We can note several strengths of the current study. First, instruments with sound validity and reliability were used in the research to collect data. Second, all players belonged to the same training group, all athletes had the same coach, and they trained the same number of hours a week. They were also presented with the same cognitive content and training experiences. Therefore, we were able to control the training effect variable. Third, researchers used a quasi-experimental design, which allowed them to control homogeneity of both groups in the study variables, prior to the application of the decision training program. Thus, we can report that the results obtained in the current study are not due to the initial differences, and therefore we can conclude that any significant differences obtained in the current study can be attributed to the decision training program. Fourth, unlike other studies, in which the intervention program was applied to a certain game action, this research analyzed the effect of the decision training program on the different possibilities of both the pass and the shot.

Despite the aforementioned strengths, several limitations and future research directions should be considered.

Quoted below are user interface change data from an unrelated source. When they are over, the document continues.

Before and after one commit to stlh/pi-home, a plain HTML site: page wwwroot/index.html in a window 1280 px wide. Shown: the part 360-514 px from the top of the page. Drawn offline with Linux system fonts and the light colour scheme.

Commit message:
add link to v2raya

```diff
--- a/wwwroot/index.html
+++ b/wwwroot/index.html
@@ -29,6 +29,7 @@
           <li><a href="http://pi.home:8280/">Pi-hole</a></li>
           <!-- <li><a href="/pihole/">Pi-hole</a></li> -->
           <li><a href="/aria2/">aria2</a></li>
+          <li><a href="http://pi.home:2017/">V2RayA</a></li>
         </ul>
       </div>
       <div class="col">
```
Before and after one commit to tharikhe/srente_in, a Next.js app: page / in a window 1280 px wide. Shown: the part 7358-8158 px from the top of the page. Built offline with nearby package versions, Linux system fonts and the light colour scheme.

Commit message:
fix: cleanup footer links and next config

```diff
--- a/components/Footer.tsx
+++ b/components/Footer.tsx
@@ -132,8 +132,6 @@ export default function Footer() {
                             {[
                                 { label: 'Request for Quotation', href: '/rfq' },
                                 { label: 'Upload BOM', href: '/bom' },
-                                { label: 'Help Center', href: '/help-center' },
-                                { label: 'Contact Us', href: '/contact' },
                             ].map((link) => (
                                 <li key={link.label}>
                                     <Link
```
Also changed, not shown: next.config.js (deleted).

First, the use of a small sample and only one team limit the capacity to extrapolate the results. Therefore, future research can extend the current sample increasing the number of participants from different teams that have the same training conditions, thus providing greater power to detect significant differences. Second, in this study, procedural knowledge variable was measured by a previously validated questionnaire, which is characterized by a more dispositional measurement. Consequently, it would be valuable to replicate this research with verbal protocols, also used in other research (McPherson & Kernodle, 2007), which allows access to more situational and contextual aspects of the game actions.

Conclusions

Among the findings from the current study, we would like to highlight the effect produced by the decision training program on sport expertise, and the need to use cognitive tools, such as video-feedback and questioning, in a training context, due to their importance during the athletes’ training process, and the strong relationship between cognitive and performance variables in sport. In this regard, it is very important to carry out good planning when these types of tools are included in training contexts, to generate a pathway in the player training process, where they can acquire not only technical development, but also cognitive and tactical development in the sport. In this sense, more intervention studies are necessary, since, although they involve greater research effort, they provide a great opportunity to afford scientific evidence to the training process.

Supplemental Information

Questionnaire and Observation

DOI: 10.7717/peerj.7392/supp-1